**What the task requires:**
An exact copy of all records is expected, minus the images.

**The data:**

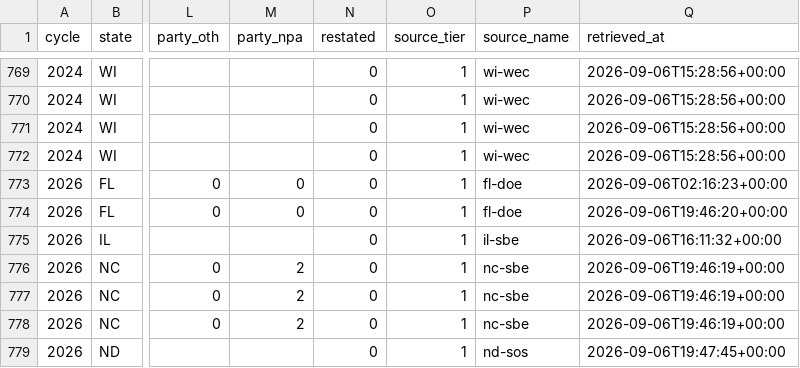
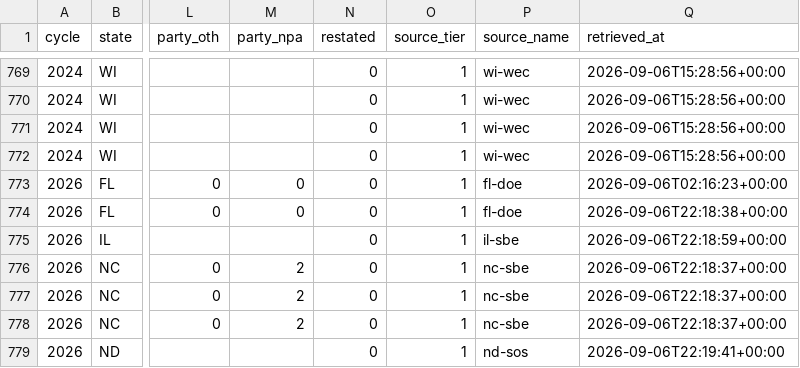
Before and after one commit to ElectIndex/26_early_vote, a CSV file: output/ev_state_daily.csv, drawn as a sheet; only a part is shown, gaps mark what is left out; the diff names each change by its address in the sheet, - before the commit and + after, or states it on an @@ line.

Commit message:
data: early vote 2026-09-06

```diff
--- a/output/ev_state_daily.csv
+++ b/output/ev_state_daily.csv
-Q774 (retrieved_at): 2026-09-06T19:46:20+00:00
+Q774 (retrieved_at): 2026-09-06T22:18:38+00:00
-Q775 (retrieved_at): 2026-09-06T16:11:32+00:00
+Q775 (retrieved_at): 2026-09-06T22:18:59+00:00
-Q776:Q778 (retrieved_at): 2026-09-06T19:46:19+00:00
+Q776:Q778 (retrieved_at): 2026-09-06T22:18:37+00:00
-Q779 (retrieved_at): 2026-09-06T19:47:45+00:00
+Q779 (retrieved_at): 2026-09-06T22:19:41+00:00
```
Also changed, not shown: output/party_estimate.csv, 7 other files.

**Output for this exercise:**
Before and after one commit to ElectIndex/26_early_vote, a CSV file: output/ev_state_daily.csv, drawn as a sheet; only a part is shown, gaps mark what is left out; the diff names each change by its address in the sheet, - before the commit and + after, or states it on an @@ line.

Commit message:
data: early vote 2026-09-06

```diff
--- a/output/ev_state_daily.csv
+++ b/output/ev_state_daily.csv
-Q774 (retrieved_at): 2026-09-06T19:46:20+00:00
+Q774 (retrieved_at): 2026-09-06T22:18:38+00:00
-Q775 (retrieved_at): 2026-09-06T16:11:32+00:00
+Q775 (retrieved_at): 2026-09-06T22:18:59+00:00
-Q776:Q778 (retrieved_at): 2026-09-06T19:46:19+00:00
+Q776:Q778 (retrieved_at): 2026-09-06T22:18:37+00:00
-Q779 (retrieved_at): 2026-09-06T19:47:45+00:00
+Q779 (retrieved_at): 2026-09-06T22:19:41+00:00
```
Also changed, not shown: output/party_estimate.csv, 7 other files.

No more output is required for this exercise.